Please copy every record exactly as it is written.
===== EXERCISE INPUT
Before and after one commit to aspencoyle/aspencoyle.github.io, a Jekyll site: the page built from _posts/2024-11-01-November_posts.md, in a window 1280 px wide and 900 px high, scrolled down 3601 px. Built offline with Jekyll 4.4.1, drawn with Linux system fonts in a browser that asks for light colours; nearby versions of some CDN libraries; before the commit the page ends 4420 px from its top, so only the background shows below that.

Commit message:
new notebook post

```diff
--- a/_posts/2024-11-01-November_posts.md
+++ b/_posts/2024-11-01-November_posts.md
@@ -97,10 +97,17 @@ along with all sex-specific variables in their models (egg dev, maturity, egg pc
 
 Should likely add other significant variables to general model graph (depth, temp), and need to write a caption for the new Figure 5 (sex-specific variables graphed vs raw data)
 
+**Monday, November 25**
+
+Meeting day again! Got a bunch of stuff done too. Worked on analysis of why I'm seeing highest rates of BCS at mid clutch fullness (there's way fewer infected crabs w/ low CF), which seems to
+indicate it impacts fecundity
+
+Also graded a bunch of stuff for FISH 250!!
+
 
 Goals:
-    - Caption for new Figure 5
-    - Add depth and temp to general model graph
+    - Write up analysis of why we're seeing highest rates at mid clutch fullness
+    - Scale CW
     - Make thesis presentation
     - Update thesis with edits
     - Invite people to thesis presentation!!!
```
==========
## [EXERCISE ANSWER]
Before and after one commit to aspencoyle/aspencoyle.github.io, a Jekyll site: the page built from _posts/2024-11-01-November_posts.md, in a window 1280 px wide and 900 px high, scrolled down 3601 px. Built offline with Jekyll 4.4.1, drawn with Linux system fonts in a browser that asks for light colours; nearby versions of some CDN libraries; before the commit the page ends 4420 px from its top, so only the background shows below that.

Commit message:
new notebook post

```diff
--- a/_posts/2024-11-01-November_posts.md
+++ b/_posts/2024-11-01-November_posts.md
@@ -97,10 +97,17 @@ along with all sex-specific variables in their models (egg dev, maturity, egg pc
 
 Should likely add other significant variables to general model graph (depth, temp), and need to write a caption for the new Figure 5 (sex-specific variables graphed vs raw data)
 
+**Monday, November 25**
+
+Meeting day again! Got a bunch of stuff done too. Worked on analysis of why I'm seeing highest rates of BCS at mid clutch fullness (there's way fewer infected crabs w/ low CF), which seems to
+indicate it impacts fecundity
+
+Also graded a bunch of stuff for FISH 250!!
+
 
 Goals:
-    - Caption for new Figure 5
-    - Add depth and temp to general model graph
+    - Write up analysis of why we're seeing highest rates at mid clutch fullness
+    - Scale CW
     - Make thesis presentation
     - Update thesis with edits
     - Invite people to thesis presentation!!!
```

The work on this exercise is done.